Everyone was having a crisis of confidence. Everyone had made the mistake of rereading her or his blog and had come to the conclusion that it was not as good as everyone had thought it was.
First was the problem that the novel everyone was posting started in the wrong place. I should have started with chapter 4, everyone ventured, being most intrigued from that entry on, but when everyone tried to do without the first three blog chapters, the novel did not make sense. Everyone could have rearranged the order of the chapters, but everyone had already posted them.
“I told you so,” the Internet told everyone when she or he asked how to correct the problem. The Internet was out to prove a point, everyone surmised, and it wasn’t interested in helping. After all, if it did and everyone managed to salvage the novel, the Internet’s earlier directive not to blog one’s novel (at least not until one was finished writing it) would be proven wrong. The Internet had an ego, as everyone was finding out. This was an issue when the Internet was one’s closest friend and the one to whom one turned in times of need.
Others everyone might have called included her or his coworker J. D., who next to the Internet probably knew the most about everything, especially about rules, but everyone had not seen J. D. in months.
Harvey would have been a good coworker to query, if it were not for his deep relationship with the Internet. Everyone knew Harvey to be wise and spiritual, the way the Internet could be, which explained why Harvey talked so often with it. This close friendship, in turn, made everyone doubt that Harvey would be able to dispense useful advice, since the Internet more than likely would mention, if it had not already, everyone’s problem to Harvey with a gloating smirk, making Harvey leery to contradict something his good friend had said.
Everyone’s coworker Sam would have been an excellent resource, but he or she had a crush on everyone, mostly, it appeared now, because everyone reminded Sam of a time when J. D. had been more of a regular at the office. Everyone found Sam extremely attractive but mostly because Sam was of the opposite gender the way everyone’s spouse had been. And since everyone was still hoping to get that spouse back, using Sam for recommendations seemed imprudent.
Who everyone really wanted to talk with about the blog, however, was the meaning of life. The meaning of life was at the core of everyone’s dissatisfaction with the blog. Everyone knew the meaning of life read the blog. Everyone and the meaning of life talked on the phone nearly every night. But still, the meaning of life had neither proposed nor assented to an in-person rendezvous. Everyone was worried about her or his figure and had been dieting in anticipation of meeting, and yet everyone was beginning to think that the meaning of life was stringing her or him along. What sort of joy the meaning of life got out of this constant postponing everyone could not figure, but she or he hypothesized that it went back to the meaning of life’s love for hide-and-go-seek, a game everyone had thought people lost interest in by the age of ten.

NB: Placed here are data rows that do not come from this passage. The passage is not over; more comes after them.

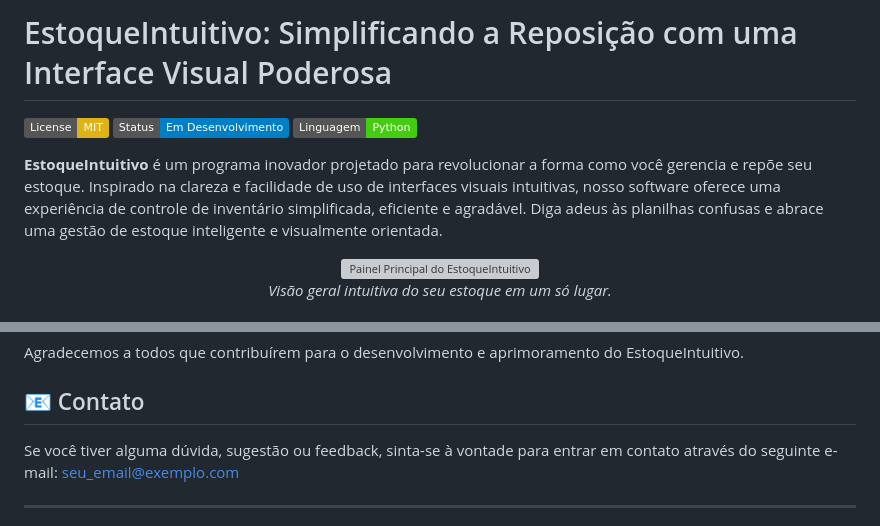
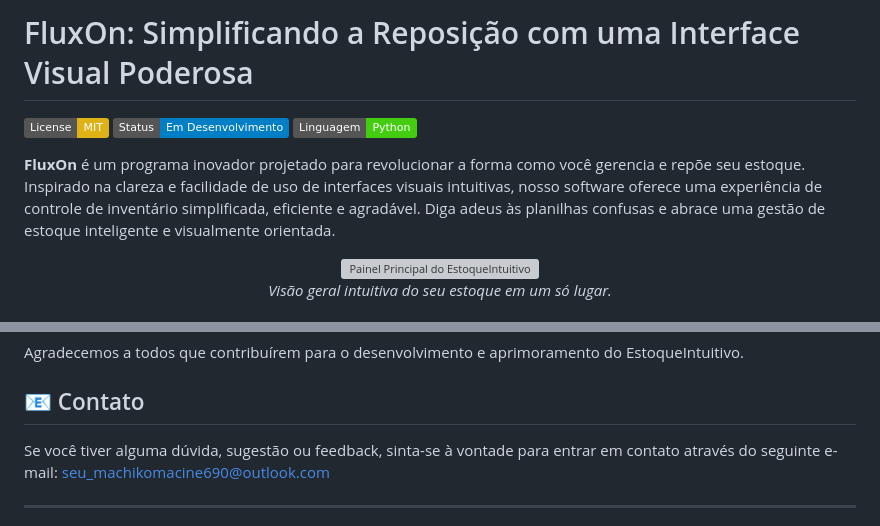
Before and after one commit to erick-690/reposi-o-TCC, a Markdown page: README.md, 2 parts joined by grey strips. Rendered like a GitHub page; badges without logos; grey boxes are pictures that could not be loaded.

```diff
--- a/README.md
+++ b/README.md
@@ -1,10 +1,10 @@
-# EstoqueIntuitivo: Simplificando a Reposição com uma Interface Visual Poderosa
+# FluxOn: Simplificando a Reposição com uma Interface Visual Poderosa
 
 [![Licença](https://img.shields.io/badge/License-MIT-yellow.svg)](https://opensource.org/licenses/MIT)
 ![Status do Projeto](https://img.shields.io/badge/Status-Em%20Desenvolvimento-blue)
 ![Linguagem](https://img.shields.io/badge/Linguagem-Python-brightgreen)
 
-**EstoqueIntuitivo** é um programa inovador projetado para revolucionar a forma como você gerencia e repõe seu estoque. Inspirado na clareza e facilidade de uso de interfaces visuais intuitivas, nosso software oferece uma experiência de controle de inventário simplificada, eficiente e agradável. Diga adeus às planilhas confusas e abrace uma gestão de estoque inteligente e visualmente orientada.
+**FluxOn** é um programa inovador projetado para revolucionar a forma como você gerencia e repõe seu estoque. Inspirado na clareza e facilidade de uso de interfaces visuais intuitivas, nosso software oferece uma experiência de controle de inventário simplificada, eficiente e agradável. Diga adeus às planilhas confusas e abrace uma gestão de estoque inteligente e visualmente orientada.
 
 <p align="center">
   <img src="screenshots/painel_principal_exemplo.png" alt="Painel Principal do EstoqueIntuitivo" width="800">
@@ -92,7 +92,7 @@ Agradecemos a todos que contribuírem para o desenvolvimento e aprimoramento do
 
 ## 📧 Contato
 
-Se você tiver alguma dúvida, sugestão ou feedback, sinta-se à vontade para entrar em contato através do seguinte e-mail: [seu_email@exemplo.com](mailto:seu_email@exemplo.com)
+Se você tiver alguma dúvida, sugestão ou feedback, sinta-se à vontade para entrar em contato através do seguinte e-mail: [seu_machikomacine690@outlook.com](mailto:seu_email@exemplo.com)
 
 ---
 
```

Then, to make matters worse, last week everyone had found out that her or his child Jody had told the Internet that she or he was too embarrassed to let her or his friend, the famous actor Clint Gabble, meet everyone because everyone was so short of being successful. Jody pointed specifically at everyone’s blog novel. This shocked everyone not only because she or he had thought the blog an impressive work of art that had managed--if only recently--to grab the meaning of life’s attention but because everyone had thought, judging from the analytics the Internet constantly ran for everyone, that no one actually read her or his blog.
Everyone wasn’t sure which was worse--to have no one read it or to have people read it and be embarrassed by how bad it was.

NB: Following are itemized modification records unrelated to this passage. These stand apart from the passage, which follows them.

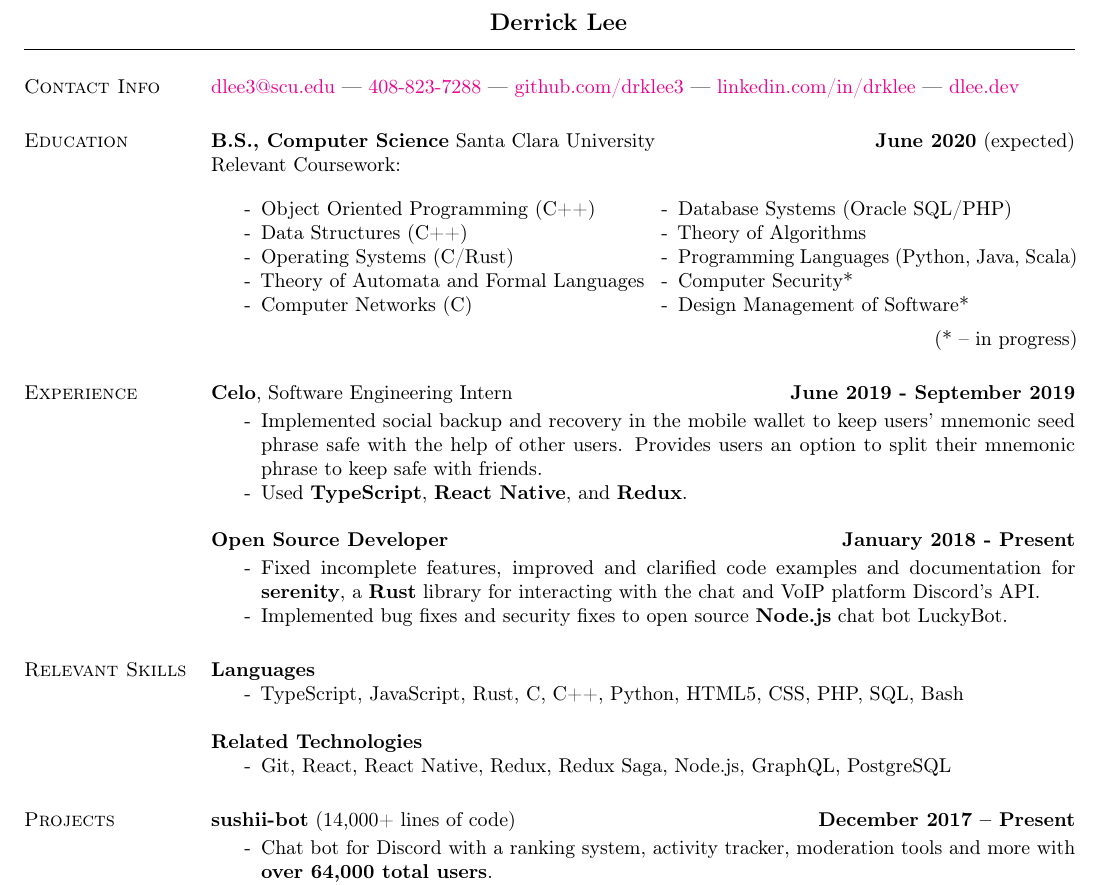
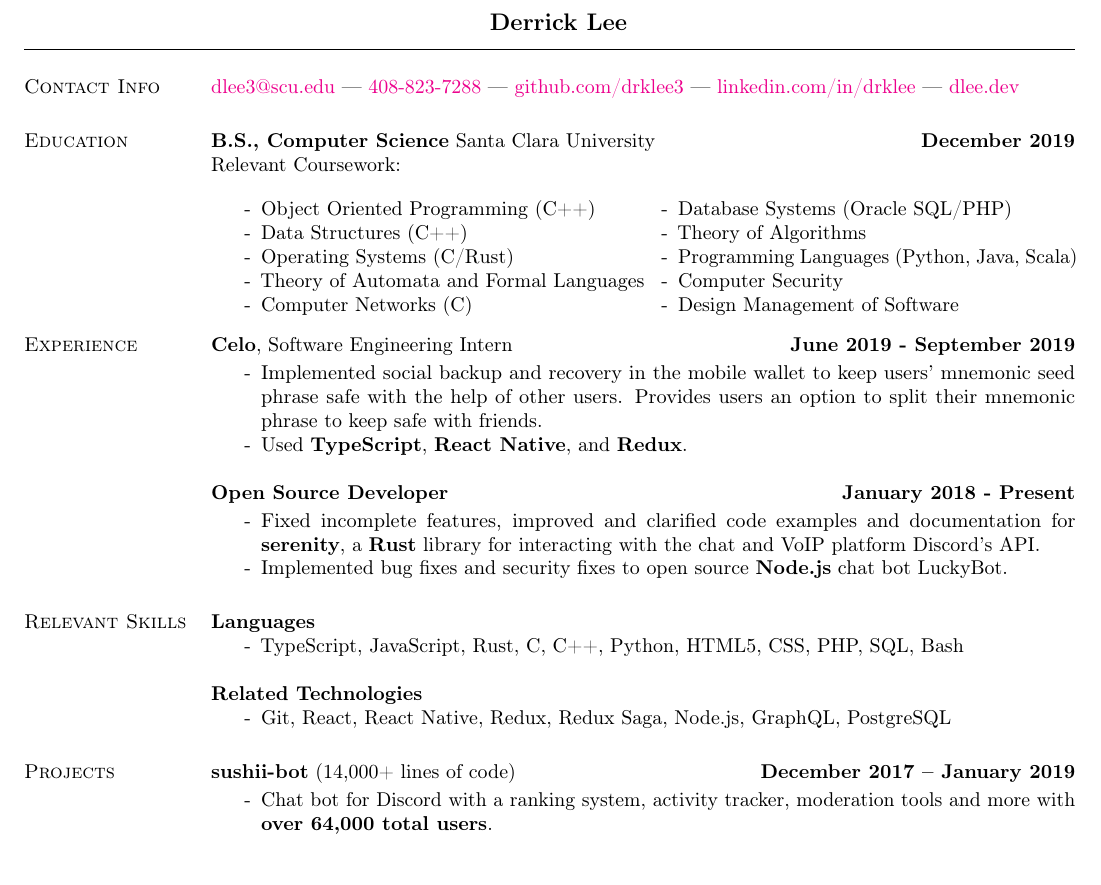
Before and after one commit to drklee3/drklee3.github.io, a LaTeX CV (DerrickLee.tex): part of the page, cut so that both start at the same text, the shorter picture padded with empty space. Compiled offline with pdfLaTeX.

Commit message:
Update scu grad and sushii dates

```diff
--- a/DerrickLee.tex
+++ b/DerrickLee.tex
@@ -48,7 +48,7 @@
 \input{ContactContent.tex}
 
 \section{\sc Education}
-{\bf B.S., Computer Science} Santa Clara University \hfill {\bf June 2020} (expected)\\
+{\bf B.S., Computer Science} Santa Clara University \hfill {\bf December 2019} \\
 Relevant Coursework:
 \begin{itemize} \itemsep -2pt
   \begin{multicols}{2}
@@ -60,12 +60,11 @@ Relevant Coursework:
   \item[-] Database Systems (Oracle SQL/PHP)
   \item[-] Theory of Algorithms
   \item[-] Programming Languages (Python, Java, Scala)
-  \item[-] Computer Security*
-  \item[-] Design Management of Software*
+  \item[-] Computer Security
+  \item[-] Design Management of Software
   \end{multicols}
 \end{itemize}
 \vspace{-7.5mm}
-\hfill(* -- in progress)
 
 \section{\sc Experience}
   {\bf Celo}, Software Engineering Intern \hfill {\bf June 2019 - September 2019} \\
@@ -96,7 +95,7 @@ Relevant Coursework:
 
 \section{\sc Projects}
 
-{\bf sushii-bot} (14,000+ lines of code) \hfill {\bf December 2017 -- Present} \\
+{\bf sushii-bot} (14,000+ lines of code) \hfill {\bf December 2017 -- January 2019} \\
   \vspace{-3.5mm}
   \begin{itemize} \itemsep -2pt
     \item[-] Chat bot for Discord with a ranking system, activity tracker, moderation tools and more with {\bf over 64,000 total users}.
```
Also changed, not shown: DerrickLee.pdf.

Everyone gave in and called Sam.
Everyone wants you to read the book on which he or she is working, a novel everyone is writing in order to find the meaning of life, with which everyone’s spouse ran off. But everyone has to finish the novel before everyone can know where the novel begins. In the meantime, there are all these distractions, such as the twelfth-floor window at the office building where everyone works out of which people or maybe just one person keeps jumping or falling--everyone isn’t sure--or everyone’s sexy coworker Sam, whom everyone is struggling valiantly against to keep from becoming a paramour. It’s kind of pitiful, actually, the way everyone keeps begging you to read, sending you e-mails, dropping it into conversation (“I have a book, you know?”), posting links to it on social-networking sites. Everyone figures that if he or she begs enough, you will break down and try it. Everyone is like a dog that way, watching you eat your dinner. The way you handle the dog is to push it away from the table, lock it outside the room. Sometimes, of course, you hand the dog a bite, an inch-sized bit of beef, and that is all everyone is asking for--a bite, that you read just the first line of his or her book. The problem is that you know everyone too well. If you read one line, everyone will beg you to read another. Just one more.
To start from the beginning of the novel, go here.